## WHAT YOU WILL DO
For each line of the listing, output an exact copy.

## EXERCISE INPUT

⟨

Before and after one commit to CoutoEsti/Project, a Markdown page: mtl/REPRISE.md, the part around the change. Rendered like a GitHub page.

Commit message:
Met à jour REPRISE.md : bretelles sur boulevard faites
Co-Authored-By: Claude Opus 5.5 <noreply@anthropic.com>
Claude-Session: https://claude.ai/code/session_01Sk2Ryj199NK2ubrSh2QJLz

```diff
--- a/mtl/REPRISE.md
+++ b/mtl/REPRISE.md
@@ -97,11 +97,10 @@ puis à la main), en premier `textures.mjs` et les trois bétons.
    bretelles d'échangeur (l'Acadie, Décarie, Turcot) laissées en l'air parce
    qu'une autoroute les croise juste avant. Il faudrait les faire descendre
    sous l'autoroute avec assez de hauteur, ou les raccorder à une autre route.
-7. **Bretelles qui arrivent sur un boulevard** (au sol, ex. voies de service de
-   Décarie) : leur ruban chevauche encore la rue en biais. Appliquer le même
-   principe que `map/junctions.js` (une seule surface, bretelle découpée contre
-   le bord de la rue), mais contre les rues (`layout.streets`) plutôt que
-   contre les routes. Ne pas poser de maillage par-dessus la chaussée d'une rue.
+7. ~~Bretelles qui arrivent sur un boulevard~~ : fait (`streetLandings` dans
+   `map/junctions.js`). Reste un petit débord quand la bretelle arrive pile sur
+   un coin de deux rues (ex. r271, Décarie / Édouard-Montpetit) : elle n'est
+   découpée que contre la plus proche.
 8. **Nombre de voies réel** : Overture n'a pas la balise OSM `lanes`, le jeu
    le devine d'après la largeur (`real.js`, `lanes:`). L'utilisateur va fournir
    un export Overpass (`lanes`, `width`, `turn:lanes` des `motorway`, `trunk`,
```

⟩

## WRITTEN RESPONSE
Before and after one commit to CoutoEsti/Project, a Markdown page: mtl/REPRISE.md, the part around the change. Rendered like a GitHub page.

Commit message:
Met à jour REPRISE.md : bretelles sur boulevard faites
Co-Authored-By: Claude Opus 5.5 <noreply@anthropic.com>
Claude-Session: https://claude.ai/code/session_01Sk2Ryj199NK2ubrSh2QJLz

```diff
--- a/mtl/REPRISE.md
+++ b/mtl/REPRISE.md
@@ -97,11 +97,10 @@ puis à la main), en premier `textures.mjs` et les trois bétons.
    bretelles d'échangeur (l'Acadie, Décarie, Turcot) laissées en l'air parce
    qu'une autoroute les croise juste avant. Il faudrait les faire descendre
    sous l'autoroute avec assez de hauteur, ou les raccorder à une autre route.
-7. **Bretelles qui arrivent sur un boulevard** (au sol, ex. voies de service de
-   Décarie) : leur ruban chevauche encore la rue en biais. Appliquer le même
-   principe que `map/junctions.js` (une seule surface, bretelle découpée contre
-   le bord de la rue), mais contre les rues (`layout.streets`) plutôt que
-   contre les routes. Ne pas poser de maillage par-dessus la chaussée d'une rue.
+7. ~~Bretelles qui arrivent sur un boulevard~~ : fait (`streetLandings` dans
+   `map/junctions.js`). Reste un petit débord quand la bretelle arrive pile sur
+   un coin de deux rues (ex. r271, Décarie / Édouard-Montpetit) : elle n'est
+   découpée que contre la plus proche.
 8. **Nombre de voies réel** : Overture n'a pas la balise OSM `lanes`, le jeu
    le devine d'après la largeur (`real.js`, `lanes:`). L'utilisateur va fournir
    un export Overpass (`lanes`, `width`, `turn:lanes` des `motorway`, `trunk`,
```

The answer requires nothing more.